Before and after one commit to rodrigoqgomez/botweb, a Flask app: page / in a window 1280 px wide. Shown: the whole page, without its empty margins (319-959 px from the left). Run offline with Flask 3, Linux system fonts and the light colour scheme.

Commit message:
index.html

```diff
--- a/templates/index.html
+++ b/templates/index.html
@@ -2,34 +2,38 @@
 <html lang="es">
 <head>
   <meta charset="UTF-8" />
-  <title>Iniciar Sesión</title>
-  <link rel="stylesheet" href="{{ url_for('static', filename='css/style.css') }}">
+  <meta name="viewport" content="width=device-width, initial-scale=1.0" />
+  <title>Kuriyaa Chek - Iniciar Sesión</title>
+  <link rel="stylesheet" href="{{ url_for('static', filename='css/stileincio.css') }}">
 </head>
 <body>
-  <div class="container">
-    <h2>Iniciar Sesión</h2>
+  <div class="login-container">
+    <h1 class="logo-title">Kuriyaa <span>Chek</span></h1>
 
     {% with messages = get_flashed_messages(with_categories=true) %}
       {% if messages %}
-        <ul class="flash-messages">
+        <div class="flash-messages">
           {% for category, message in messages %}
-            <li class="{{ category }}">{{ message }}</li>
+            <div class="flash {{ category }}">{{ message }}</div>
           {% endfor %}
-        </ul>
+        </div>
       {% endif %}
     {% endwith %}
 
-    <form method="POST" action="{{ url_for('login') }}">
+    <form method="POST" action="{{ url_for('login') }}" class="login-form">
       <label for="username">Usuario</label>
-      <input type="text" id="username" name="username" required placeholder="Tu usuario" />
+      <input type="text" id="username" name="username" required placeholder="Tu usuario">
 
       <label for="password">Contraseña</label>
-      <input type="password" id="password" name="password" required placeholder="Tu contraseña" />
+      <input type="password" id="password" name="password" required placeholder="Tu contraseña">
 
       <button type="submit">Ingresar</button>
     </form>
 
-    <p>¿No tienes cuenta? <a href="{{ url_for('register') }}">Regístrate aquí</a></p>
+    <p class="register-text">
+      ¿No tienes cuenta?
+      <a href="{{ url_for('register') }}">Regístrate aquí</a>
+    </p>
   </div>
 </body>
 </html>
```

----

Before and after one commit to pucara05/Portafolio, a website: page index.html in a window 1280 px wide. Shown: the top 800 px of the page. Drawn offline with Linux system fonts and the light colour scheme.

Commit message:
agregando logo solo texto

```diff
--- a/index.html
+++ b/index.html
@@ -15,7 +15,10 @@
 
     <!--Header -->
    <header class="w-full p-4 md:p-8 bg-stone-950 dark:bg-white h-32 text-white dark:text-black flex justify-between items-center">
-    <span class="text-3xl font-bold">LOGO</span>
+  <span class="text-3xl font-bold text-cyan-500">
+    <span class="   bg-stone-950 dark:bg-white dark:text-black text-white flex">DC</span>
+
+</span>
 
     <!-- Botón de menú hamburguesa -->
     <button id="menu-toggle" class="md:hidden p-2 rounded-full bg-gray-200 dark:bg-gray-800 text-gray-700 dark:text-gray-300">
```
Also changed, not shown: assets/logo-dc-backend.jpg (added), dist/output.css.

----

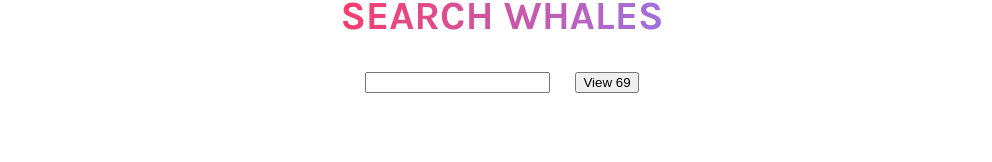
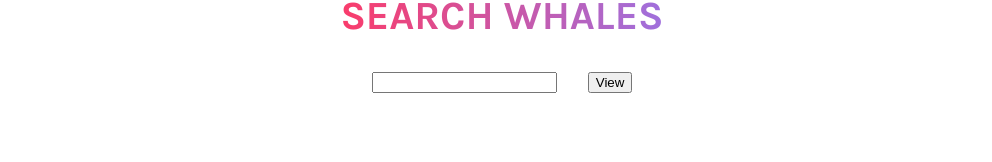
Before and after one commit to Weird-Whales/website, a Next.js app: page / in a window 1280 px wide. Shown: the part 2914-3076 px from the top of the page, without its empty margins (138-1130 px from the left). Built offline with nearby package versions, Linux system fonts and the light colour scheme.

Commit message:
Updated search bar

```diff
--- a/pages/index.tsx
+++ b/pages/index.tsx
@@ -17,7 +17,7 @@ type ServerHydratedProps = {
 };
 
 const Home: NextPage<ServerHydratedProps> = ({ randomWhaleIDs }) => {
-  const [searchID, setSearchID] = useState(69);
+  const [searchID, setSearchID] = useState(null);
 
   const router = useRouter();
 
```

----

## WHAT IS NEEDED
Say how many lines in the entries include the string "const", and write nothing besides that number.

## REPLY TO THE EXERCISE
4